#### Work item
Pull every line containing "default" from the data.

----- Task material

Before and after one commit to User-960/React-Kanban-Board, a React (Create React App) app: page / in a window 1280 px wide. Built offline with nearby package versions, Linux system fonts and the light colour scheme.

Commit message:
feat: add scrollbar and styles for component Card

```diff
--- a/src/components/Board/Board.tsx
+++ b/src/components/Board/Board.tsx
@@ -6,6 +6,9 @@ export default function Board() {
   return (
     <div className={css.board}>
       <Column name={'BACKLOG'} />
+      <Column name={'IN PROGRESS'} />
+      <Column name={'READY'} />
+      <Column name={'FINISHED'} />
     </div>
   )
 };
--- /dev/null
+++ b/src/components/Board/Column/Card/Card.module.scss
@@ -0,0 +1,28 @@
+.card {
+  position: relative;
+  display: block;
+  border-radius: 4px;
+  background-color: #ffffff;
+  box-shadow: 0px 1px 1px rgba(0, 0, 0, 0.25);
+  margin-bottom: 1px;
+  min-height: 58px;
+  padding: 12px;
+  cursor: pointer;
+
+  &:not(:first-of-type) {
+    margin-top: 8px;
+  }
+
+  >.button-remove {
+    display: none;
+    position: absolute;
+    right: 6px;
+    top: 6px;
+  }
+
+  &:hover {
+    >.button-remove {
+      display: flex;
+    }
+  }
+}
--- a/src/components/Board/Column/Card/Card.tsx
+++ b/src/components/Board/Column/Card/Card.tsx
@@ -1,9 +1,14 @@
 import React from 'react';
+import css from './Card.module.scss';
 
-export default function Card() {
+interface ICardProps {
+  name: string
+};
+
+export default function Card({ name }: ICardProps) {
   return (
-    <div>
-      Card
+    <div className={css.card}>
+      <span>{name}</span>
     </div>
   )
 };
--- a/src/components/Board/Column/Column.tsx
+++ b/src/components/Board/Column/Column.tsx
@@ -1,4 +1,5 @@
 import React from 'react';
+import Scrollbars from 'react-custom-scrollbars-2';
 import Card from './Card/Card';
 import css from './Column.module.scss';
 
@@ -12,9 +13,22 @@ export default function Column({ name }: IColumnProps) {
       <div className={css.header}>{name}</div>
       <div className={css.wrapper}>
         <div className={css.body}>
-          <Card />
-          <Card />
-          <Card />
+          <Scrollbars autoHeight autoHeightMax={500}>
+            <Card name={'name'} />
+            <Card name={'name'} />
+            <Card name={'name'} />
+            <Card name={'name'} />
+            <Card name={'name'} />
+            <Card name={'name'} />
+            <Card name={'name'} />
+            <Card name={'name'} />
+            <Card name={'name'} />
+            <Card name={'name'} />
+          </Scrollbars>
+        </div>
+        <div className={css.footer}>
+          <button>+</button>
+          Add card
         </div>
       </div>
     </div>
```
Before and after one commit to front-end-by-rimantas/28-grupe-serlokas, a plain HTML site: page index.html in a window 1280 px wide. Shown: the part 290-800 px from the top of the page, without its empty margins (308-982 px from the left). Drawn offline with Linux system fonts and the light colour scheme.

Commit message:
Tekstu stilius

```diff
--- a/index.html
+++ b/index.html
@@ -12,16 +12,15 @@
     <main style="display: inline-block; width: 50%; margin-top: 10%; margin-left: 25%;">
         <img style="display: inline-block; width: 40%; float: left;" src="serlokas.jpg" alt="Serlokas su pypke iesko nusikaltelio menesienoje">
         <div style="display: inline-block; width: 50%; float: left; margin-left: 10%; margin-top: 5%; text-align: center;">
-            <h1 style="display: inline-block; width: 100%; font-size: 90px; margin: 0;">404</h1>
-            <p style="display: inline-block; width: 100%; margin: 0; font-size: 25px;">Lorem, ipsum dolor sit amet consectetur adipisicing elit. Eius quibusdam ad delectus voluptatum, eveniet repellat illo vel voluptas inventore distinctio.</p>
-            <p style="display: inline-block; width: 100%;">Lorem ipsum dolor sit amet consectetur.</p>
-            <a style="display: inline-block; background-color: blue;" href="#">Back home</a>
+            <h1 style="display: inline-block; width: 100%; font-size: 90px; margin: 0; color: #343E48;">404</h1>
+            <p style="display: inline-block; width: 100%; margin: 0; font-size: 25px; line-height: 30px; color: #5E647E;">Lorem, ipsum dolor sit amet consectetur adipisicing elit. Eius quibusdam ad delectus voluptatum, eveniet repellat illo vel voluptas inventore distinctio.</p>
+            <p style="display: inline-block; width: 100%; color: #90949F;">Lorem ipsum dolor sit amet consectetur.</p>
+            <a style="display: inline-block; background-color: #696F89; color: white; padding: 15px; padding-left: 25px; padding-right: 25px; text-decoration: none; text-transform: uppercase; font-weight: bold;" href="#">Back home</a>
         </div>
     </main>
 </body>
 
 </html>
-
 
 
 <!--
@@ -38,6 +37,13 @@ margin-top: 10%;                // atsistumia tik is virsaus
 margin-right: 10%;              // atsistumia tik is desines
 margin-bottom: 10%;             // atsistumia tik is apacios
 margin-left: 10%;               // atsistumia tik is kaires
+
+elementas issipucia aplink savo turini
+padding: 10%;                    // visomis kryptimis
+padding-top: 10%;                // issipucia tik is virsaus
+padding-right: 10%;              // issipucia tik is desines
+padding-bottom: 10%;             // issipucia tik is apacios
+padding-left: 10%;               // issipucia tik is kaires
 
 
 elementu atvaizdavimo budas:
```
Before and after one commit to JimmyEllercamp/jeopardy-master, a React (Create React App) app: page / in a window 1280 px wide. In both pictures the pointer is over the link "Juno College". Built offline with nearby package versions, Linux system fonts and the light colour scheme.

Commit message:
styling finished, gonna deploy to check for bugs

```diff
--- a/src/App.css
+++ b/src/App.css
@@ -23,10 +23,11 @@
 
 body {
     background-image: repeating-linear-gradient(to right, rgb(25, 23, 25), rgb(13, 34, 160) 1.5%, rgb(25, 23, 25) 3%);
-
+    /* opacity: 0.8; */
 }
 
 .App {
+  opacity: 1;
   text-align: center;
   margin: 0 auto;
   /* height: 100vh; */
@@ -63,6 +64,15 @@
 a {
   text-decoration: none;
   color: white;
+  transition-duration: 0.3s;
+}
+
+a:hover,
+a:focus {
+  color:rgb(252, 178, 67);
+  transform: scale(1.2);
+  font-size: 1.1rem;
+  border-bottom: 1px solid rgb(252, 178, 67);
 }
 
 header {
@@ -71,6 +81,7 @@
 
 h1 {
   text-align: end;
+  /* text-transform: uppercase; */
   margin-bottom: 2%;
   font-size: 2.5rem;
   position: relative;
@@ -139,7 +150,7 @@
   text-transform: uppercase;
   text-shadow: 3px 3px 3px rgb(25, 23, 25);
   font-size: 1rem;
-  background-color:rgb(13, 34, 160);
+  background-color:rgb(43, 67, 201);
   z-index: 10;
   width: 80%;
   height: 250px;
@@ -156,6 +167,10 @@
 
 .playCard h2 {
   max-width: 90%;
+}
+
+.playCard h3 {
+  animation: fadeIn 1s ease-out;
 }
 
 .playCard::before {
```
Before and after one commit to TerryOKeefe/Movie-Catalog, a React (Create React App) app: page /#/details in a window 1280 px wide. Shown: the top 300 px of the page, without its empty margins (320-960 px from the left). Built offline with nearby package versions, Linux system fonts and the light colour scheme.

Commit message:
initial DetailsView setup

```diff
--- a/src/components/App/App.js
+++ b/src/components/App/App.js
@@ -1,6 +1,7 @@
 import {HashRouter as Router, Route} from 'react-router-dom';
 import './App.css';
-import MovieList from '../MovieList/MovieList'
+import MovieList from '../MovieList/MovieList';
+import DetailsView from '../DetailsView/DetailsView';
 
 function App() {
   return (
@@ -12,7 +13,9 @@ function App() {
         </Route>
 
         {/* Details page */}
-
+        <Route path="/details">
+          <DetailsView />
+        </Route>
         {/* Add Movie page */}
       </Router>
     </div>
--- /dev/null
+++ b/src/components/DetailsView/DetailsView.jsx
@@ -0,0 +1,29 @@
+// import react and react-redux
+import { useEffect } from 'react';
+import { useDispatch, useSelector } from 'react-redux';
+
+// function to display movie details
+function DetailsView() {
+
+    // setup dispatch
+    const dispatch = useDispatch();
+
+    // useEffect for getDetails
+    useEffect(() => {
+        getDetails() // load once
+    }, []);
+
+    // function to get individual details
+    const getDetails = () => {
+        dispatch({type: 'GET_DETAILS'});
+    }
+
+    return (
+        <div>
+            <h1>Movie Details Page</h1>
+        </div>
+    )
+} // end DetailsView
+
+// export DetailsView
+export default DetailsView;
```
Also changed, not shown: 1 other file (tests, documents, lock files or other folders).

----------

#### Written answer
@@ -6,6 +6,9 @@ export default function Board() {
-export default function Card() {
+export default function Card({ name }: ICardProps) {
@@ -12,9 +13,22 @@ export default function Column({ name }: IColumnProps) {
+export default DetailsView;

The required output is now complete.